Exercise description -> Gather from the listing below each line that includes the word "spent", and copy it.

Data provided ->
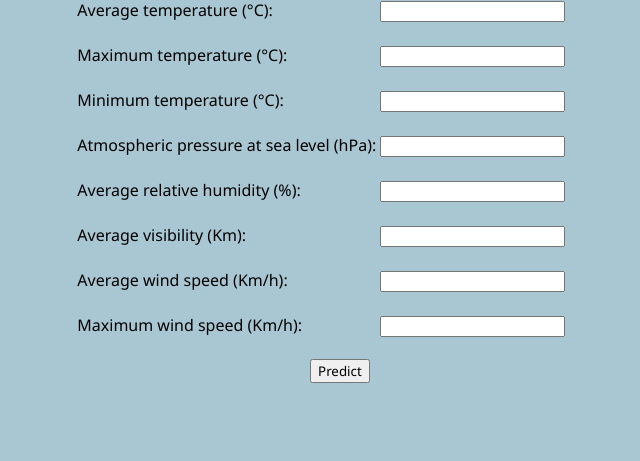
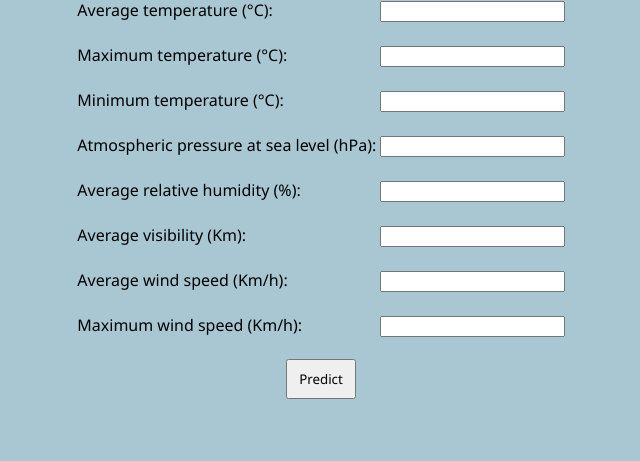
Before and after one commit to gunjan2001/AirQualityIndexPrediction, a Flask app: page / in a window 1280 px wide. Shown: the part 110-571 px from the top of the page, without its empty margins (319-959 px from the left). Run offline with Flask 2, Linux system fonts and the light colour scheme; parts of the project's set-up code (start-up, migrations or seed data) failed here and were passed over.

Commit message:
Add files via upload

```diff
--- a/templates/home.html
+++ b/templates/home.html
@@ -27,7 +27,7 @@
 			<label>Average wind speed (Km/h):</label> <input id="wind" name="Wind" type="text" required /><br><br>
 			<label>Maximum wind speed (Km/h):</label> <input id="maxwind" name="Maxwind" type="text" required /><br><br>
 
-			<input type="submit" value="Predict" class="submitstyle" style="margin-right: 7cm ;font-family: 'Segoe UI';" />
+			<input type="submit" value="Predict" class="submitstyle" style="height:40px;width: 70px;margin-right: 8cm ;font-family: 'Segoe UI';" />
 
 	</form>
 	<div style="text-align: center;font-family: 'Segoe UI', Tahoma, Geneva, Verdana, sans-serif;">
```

==

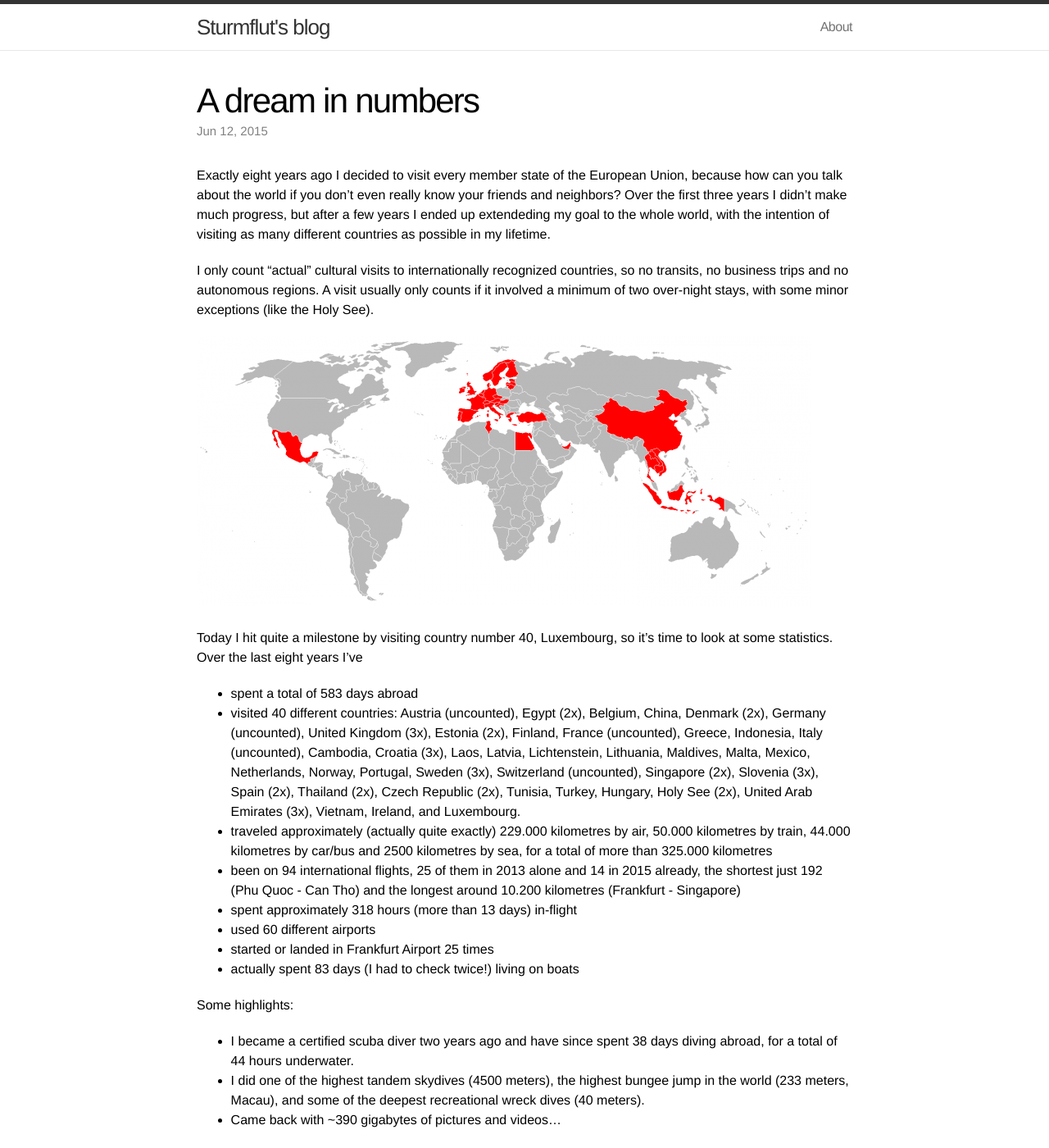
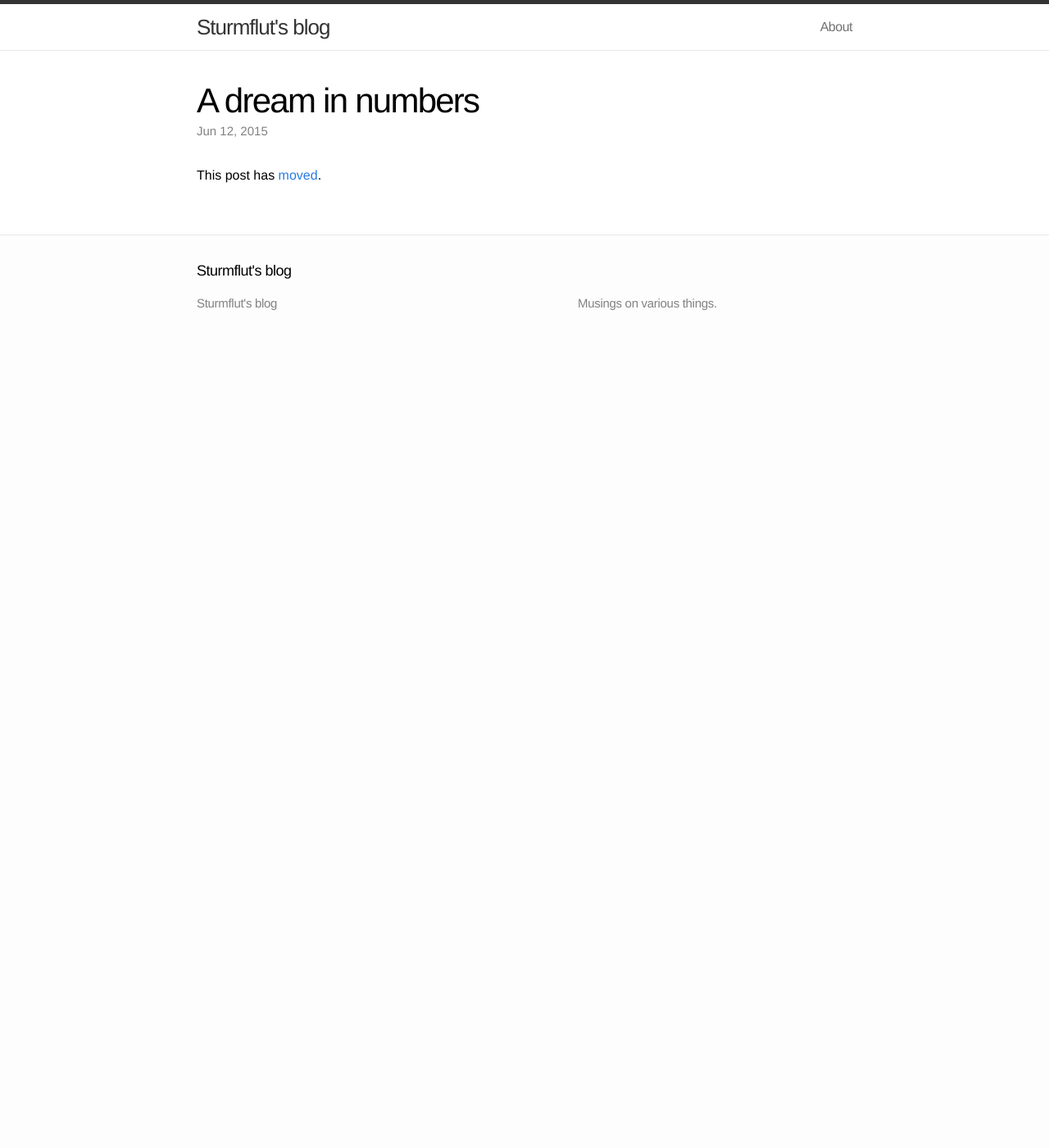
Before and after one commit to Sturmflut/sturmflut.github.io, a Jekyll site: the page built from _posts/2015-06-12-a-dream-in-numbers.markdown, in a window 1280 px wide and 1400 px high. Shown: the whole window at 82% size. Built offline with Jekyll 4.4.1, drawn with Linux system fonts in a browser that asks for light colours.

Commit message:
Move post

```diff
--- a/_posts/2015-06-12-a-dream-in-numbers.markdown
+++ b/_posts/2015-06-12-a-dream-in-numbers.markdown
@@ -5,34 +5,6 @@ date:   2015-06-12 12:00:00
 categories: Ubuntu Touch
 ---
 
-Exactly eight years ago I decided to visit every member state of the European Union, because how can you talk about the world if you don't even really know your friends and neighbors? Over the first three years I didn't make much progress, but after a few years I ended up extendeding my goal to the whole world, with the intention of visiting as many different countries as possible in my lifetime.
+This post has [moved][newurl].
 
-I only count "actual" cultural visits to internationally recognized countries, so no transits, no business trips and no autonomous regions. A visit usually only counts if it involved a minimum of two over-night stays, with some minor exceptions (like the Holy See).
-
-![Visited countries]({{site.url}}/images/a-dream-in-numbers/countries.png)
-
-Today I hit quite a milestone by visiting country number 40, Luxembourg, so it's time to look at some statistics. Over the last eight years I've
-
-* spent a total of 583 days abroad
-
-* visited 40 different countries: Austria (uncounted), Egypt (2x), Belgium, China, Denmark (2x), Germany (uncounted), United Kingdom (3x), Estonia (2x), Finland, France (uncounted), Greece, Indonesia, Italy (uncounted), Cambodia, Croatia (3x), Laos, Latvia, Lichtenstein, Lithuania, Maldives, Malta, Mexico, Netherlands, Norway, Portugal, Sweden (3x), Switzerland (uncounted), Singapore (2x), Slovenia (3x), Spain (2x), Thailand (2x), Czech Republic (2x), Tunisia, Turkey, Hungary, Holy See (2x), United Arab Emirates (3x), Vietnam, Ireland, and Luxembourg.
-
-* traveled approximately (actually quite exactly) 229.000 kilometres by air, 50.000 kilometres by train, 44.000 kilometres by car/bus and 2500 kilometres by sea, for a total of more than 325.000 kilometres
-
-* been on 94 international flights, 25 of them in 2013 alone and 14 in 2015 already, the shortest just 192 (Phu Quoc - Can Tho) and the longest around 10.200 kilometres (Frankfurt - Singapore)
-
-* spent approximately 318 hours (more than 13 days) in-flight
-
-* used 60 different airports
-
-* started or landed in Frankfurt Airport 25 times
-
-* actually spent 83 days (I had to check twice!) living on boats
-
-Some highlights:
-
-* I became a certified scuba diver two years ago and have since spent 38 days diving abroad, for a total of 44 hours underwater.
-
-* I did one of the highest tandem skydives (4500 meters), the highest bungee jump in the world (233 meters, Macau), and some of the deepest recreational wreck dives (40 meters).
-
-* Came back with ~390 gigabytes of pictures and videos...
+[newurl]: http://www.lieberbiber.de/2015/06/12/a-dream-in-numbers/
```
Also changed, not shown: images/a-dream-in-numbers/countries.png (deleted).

Expected output ->
-* spent a total of 583 days abroad
-* spent approximately 318 hours (more than 13 days) in-flight
-* actually spent 83 days (I had to check twice!) living on boats
-* I became a certified scuba diver two years ago and have since spent 38 days diving abroad, for a total of 44 hours underwater.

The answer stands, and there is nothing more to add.